If a populous hive is examined on a warm summer day, a considerable number of bees will be found standing on the alighting board, with their heads turned towards the entrance, the extremity of their bodies slightly elevated, and their wings in such rapid motion that they are almost as indistinct as the spokes of a wheel, in swift motion on its axis. A brisk current of air may be felt proceeding from the hive, and if a small piece of down be suspended by a thread, it will be blown out from one part of the entrance, and drawn in at another. What are these bees expecting to accomplish, that they appear so deeply absorbed in their fanning occupation, while busy numbers are constantly crowding in and out of the hive? and what is the meaning of this double current of air? To Huber, we owe the first satisfactory explanation of these ourious phenomena. The bees plying their rapid wings in such a singular attitude, are performing the important business of ventilating the hive; and this double current is composed of pure air rushing in at one part, to supply the place of the foul air forced out at another.
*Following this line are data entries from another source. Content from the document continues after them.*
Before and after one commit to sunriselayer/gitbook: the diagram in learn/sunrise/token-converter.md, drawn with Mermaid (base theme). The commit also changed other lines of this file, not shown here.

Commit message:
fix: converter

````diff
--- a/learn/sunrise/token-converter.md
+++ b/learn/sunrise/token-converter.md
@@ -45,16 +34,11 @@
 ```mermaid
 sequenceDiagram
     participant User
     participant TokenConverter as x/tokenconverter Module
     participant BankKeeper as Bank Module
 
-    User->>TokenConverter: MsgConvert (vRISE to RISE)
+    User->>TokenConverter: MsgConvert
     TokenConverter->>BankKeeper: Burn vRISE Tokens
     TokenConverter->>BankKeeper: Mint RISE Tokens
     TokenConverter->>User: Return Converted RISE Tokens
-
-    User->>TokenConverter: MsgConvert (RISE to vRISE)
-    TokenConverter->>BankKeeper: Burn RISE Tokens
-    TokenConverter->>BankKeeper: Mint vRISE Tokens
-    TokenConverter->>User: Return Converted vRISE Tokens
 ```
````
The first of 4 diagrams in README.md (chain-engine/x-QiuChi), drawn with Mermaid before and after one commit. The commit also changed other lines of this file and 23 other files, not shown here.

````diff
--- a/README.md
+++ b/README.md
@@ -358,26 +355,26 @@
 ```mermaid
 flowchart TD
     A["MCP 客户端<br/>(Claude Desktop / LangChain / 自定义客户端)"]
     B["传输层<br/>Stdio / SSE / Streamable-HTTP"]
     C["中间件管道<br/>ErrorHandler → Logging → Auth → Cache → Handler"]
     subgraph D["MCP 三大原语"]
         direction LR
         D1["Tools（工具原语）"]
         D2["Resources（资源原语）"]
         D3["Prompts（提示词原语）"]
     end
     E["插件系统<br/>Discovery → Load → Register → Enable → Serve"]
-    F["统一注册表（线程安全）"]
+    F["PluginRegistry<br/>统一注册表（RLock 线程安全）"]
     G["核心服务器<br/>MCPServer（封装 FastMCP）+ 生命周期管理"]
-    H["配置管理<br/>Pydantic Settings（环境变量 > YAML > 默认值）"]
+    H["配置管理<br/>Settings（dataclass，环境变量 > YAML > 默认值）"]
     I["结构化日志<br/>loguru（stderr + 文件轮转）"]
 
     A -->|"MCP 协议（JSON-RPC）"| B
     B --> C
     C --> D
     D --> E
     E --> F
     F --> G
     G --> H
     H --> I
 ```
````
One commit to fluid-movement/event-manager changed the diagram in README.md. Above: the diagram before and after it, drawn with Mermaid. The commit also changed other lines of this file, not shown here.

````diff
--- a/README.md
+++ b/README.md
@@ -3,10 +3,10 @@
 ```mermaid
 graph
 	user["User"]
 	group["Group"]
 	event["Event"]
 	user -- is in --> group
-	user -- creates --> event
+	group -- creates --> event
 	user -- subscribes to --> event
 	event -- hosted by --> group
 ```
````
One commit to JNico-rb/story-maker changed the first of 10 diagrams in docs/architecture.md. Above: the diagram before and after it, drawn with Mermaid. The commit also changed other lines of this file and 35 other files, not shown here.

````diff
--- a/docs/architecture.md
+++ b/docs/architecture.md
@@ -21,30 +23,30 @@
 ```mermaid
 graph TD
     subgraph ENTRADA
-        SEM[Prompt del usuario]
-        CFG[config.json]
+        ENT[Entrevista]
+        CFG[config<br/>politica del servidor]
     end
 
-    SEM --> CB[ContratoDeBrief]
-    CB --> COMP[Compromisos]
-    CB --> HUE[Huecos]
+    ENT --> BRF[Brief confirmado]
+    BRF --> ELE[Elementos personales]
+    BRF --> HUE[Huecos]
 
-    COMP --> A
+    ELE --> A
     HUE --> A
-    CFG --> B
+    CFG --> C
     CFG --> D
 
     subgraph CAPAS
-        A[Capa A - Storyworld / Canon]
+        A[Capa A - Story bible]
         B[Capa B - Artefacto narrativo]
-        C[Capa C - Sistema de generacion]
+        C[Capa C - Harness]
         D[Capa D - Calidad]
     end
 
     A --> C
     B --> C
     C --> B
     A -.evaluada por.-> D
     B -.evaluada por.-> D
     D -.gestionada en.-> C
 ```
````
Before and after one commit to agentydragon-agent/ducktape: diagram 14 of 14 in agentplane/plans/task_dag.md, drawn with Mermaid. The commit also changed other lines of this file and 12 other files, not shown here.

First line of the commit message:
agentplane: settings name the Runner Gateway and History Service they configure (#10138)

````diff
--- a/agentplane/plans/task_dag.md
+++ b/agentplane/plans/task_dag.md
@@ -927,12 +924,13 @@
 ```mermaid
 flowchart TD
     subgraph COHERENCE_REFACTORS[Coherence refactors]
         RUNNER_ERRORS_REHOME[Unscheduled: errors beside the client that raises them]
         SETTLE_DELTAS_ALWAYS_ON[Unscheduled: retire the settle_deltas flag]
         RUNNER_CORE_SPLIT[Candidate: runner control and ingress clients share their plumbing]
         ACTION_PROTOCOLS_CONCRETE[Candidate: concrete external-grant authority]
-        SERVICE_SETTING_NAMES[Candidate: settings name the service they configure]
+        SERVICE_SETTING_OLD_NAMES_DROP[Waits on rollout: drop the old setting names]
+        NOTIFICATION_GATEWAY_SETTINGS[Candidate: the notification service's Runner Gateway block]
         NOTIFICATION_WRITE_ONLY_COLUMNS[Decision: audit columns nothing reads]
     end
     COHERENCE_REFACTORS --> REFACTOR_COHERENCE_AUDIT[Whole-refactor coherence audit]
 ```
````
Uy a series of the most careful and beautiful experiments, Huber ascertained that the air of a crowded hive is almost, if not quite, as pure as the atmoshphere by which it is surrounded. Now, as the entrance to such a hive is often, (more especially in a state of nature,) very small, the interior air cannot be received without resort to some artificial means. If a lamp is put into a close vessel with only one small orifice, it will soon exhaust all the oxygen and go out. If another small orifice is made, the same result will follow; but if by some device the current of air is drawn out from one opening, an equal current will force its way into the other, and the lamp will burn until the oil is exhausted.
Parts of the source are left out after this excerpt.